REQUIREMENT -
Please copy each line of the data that includes the string "fingerprint".

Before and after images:
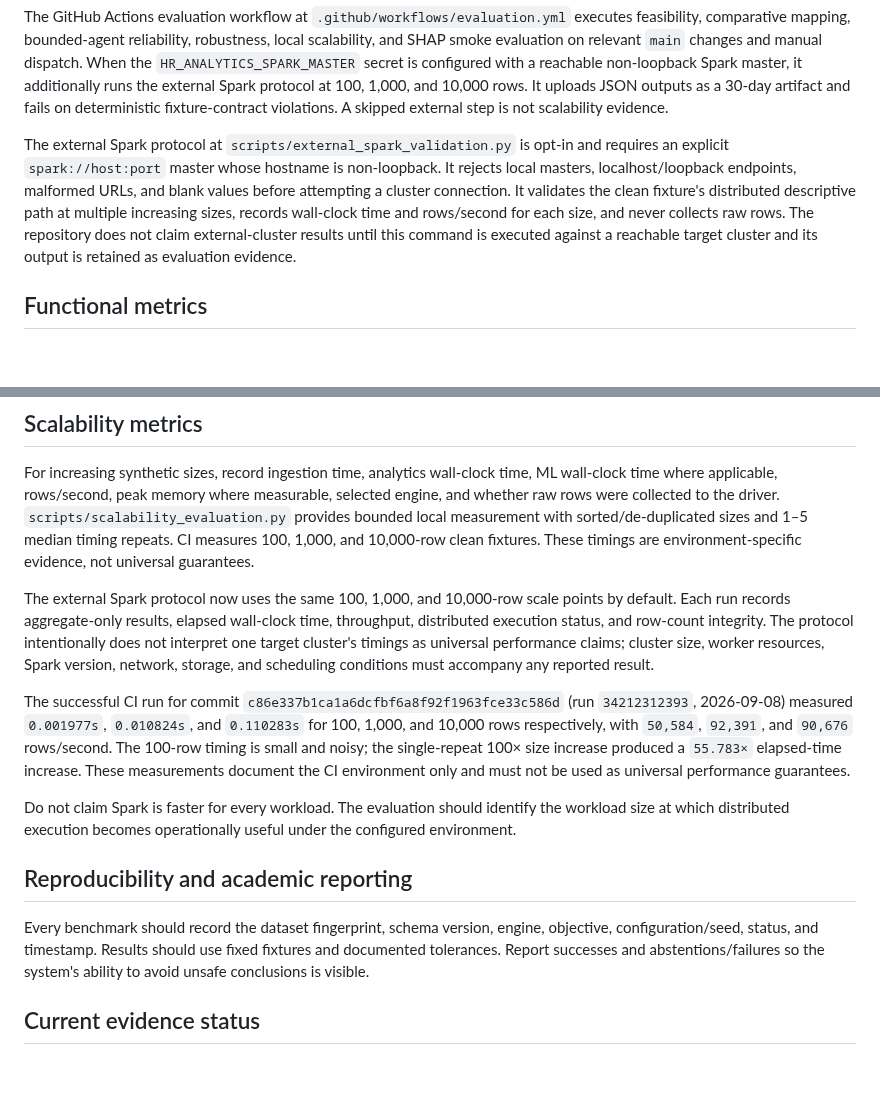
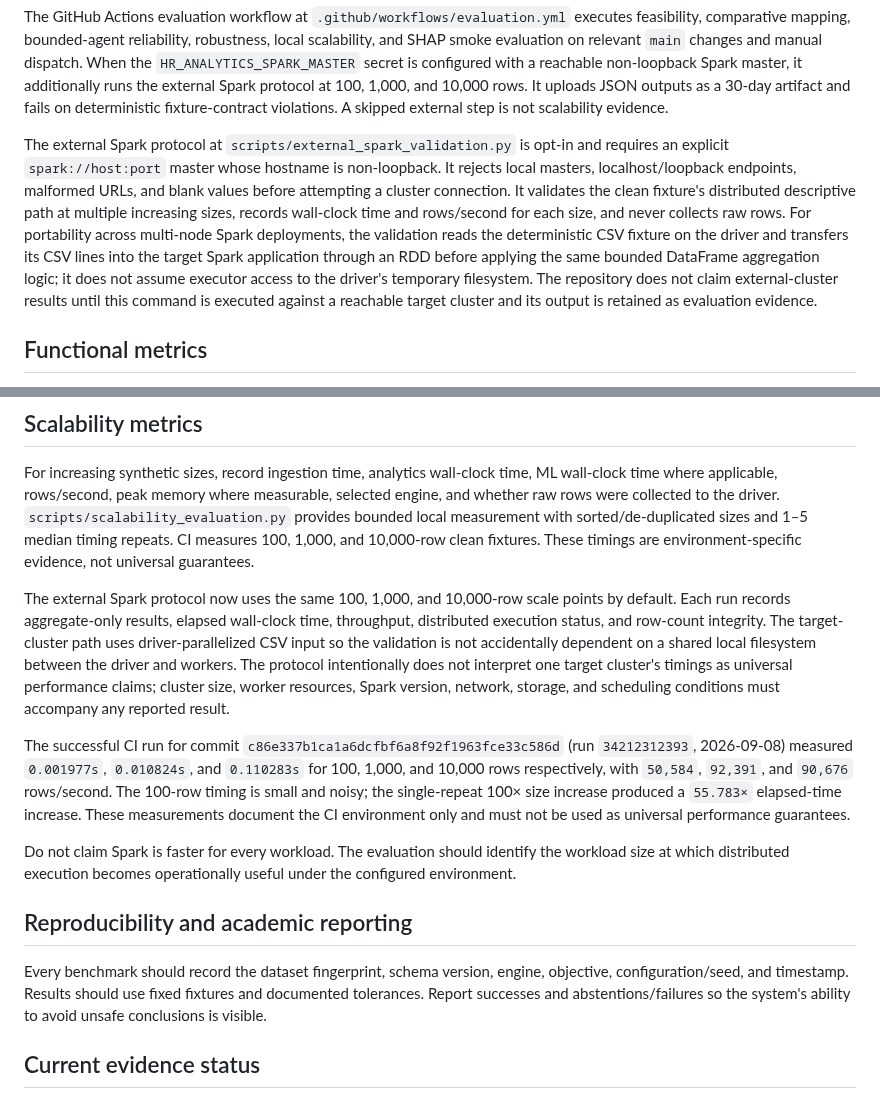
Before and after one commit to adithyahhegde/hr-agentic-big-data-analytics, a Markdown page: docs/EVALUATION_PLAN.md, 2 parts joined by grey strips. GitHub-like rendering; blank space fills up the shorter version.

Commit message:
docs: clarify external Spark input transport

```diff
--- a/docs/EVALUATION_PLAN.md
+++ b/docs/EVALUATION_PLAN.md
@@ -36,7 +36,7 @@ HR_ANALYTICS_SPARK_MASTER=spark://host:7077 python scripts/external_spark_valida
 
 The GitHub Actions evaluation workflow at `.github/workflows/evaluation.yml` executes feasibility, comparative mapping, bounded-agent reliability, robustness, local scalability, and SHAP smoke evaluation on relevant `main` changes and manual dispatch. When the `HR_ANALYTICS_SPARK_MASTER` secret is configured with a reachable non-loopback Spark master, it additionally runs the external Spark protocol at 100, 1,000, and 10,000 rows. It uploads JSON outputs as a 30-day artifact and fails on deterministic fixture-contract violations. A skipped external step is not scalability evidence.
 
-The external Spark protocol at `scripts/external_spark_validation.py` is opt-in and requires an explicit `spark://host:port` master whose hostname is non-loopback. It rejects local masters, localhost/loopback endpoints, malformed URLs, and blank values before attempting a cluster connection. It validates the clean fixture's distributed descriptive path at multiple increasing sizes, records wall-clock time and rows/second for each size, and never collects raw rows. The repository does not claim external-cluster results until this command is executed against a reachable target cluster and its output is retained as evaluation evidence.
+The external Spark protocol at `scripts/external_spark_validation.py` is opt-in and requires an explicit `spark://host:port` master whose hostname is non-loopback. It rejects local masters, localhost/loopback endpoints, malformed URLs, and blank values before attempting a cluster connection. It validates the clean fixture's distributed descriptive path at multiple increasing sizes, records wall-clock time and rows/second for each size, and never collects raw rows. For portability across multi-node Spark deployments, the validation reads the deterministic CSV fixture on the driver and transfers its CSV lines into the target Spark application through an RDD before applying the same bounded DataFrame aggregation logic; it does not assume executor access to the driver's temporary filesystem. The repository does not claim external-cluster results until this command is executed against a reachable target cluster and its output is retained as evaluation evidence.
 
 ## Functional metrics
 
@@ -59,7 +59,7 @@ The objective-feasibility runner is an executable protocol whose fixture labels
 
 For increasing synthetic sizes, record ingestion time, analytics wall-clock time, ML wall-clock time where applicable, rows/second, peak memory where measurable, selected engine, and whether raw rows were collected to the driver. `scripts/scalability_evaluation.py` provides bounded local measurement with sorted/de-duplicated sizes and 1–5 median timing repeats. CI measures 100, 1,000, and 10,000-row clean fixtures. These timings are environment-specific evidence, not universal guarantees.
 
-The external Spark protocol now uses the same 100, 1,000, and 10,000-row scale points by default. Each run records aggregate-only results, elapsed wall-clock time, throughput, distributed execution status, and row-count integrity. The protocol intentionally does not interpret one target cluster's timings as universal performance claims; cluster size, worker resources, Spark version, network, storage, and scheduling conditions must accompany any reported result.
+The external Spark protocol now uses the same 100, 1,000, and 10,000-row scale points by default. Each run records aggregate-only results, elapsed wall-clock time, throughput, distributed execution status, and row-count integrity. The target-cluster path uses driver-parallelized CSV input so the validation is not accidentally dependent on a shared local filesystem between the driver and workers. The protocol intentionally does not interpret one target cluster's timings as universal performance claims; cluster size, worker resources, Spark version, network, storage, and scheduling conditions must accompany any reported result.
 
 The successful CI run for commit `c86e337b1ca1a6dcfbf6a8f92f1963fce33c586d` (run `34212312393`, 2026-09-08) measured `0.001977s`, `0.010824s`, and `0.110283s` for 100, 1,000, and 10,000 rows respectively, with `50,584`, `92,391`, and `90,676` rows/second. The 100-row timing is small and noisy; the single-repeat 100× size increase produced a `55.783×` elapsed-time increase. These measurements document the CI environment only and must not be used as universal performance guarantees.
 
@@ -67,7 +67,7 @@ Do not claim Spark is faster for every workload. The evaluation should identify
 
 ## Reproducibility and academic reporting
 
-Every benchmark should record the dataset fingerprint, schema version, engine, objective, configuration/seed, status, and timestamp. Results should use fixed fixtures and documented tolerances. Report successes and abstentions/failures so the system's ability to avoid unsafe conclusions is visible.
+Every benchmark should record the dataset fingerprint, schema version, engine, objective, configuration/seed, and timestamp. Results should use fixed fixtures and documented tolerances. Report successes and abstentions/failures so the system's ability to avoid unsafe conclusions is visible.
 
 ## Current evidence status
 
```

ANSWER -
-Every benchmark should record the dataset fingerprint, schema version, engine, objective, configuration/seed, status, and timestamp. Results should use fixed fixtures and documented tolerances. Report successes and abstentions/failures so the system's ability to avoid unsafe conclusions is visible.
+Every benchmark should record the dataset fingerprint, schema version, engine, objective, configuration/seed, and timestamp. Results should use fixed fixtures and documented tolerances. Report successes and abstentions/failures so the system's ability to avoid unsafe conclusions is visible.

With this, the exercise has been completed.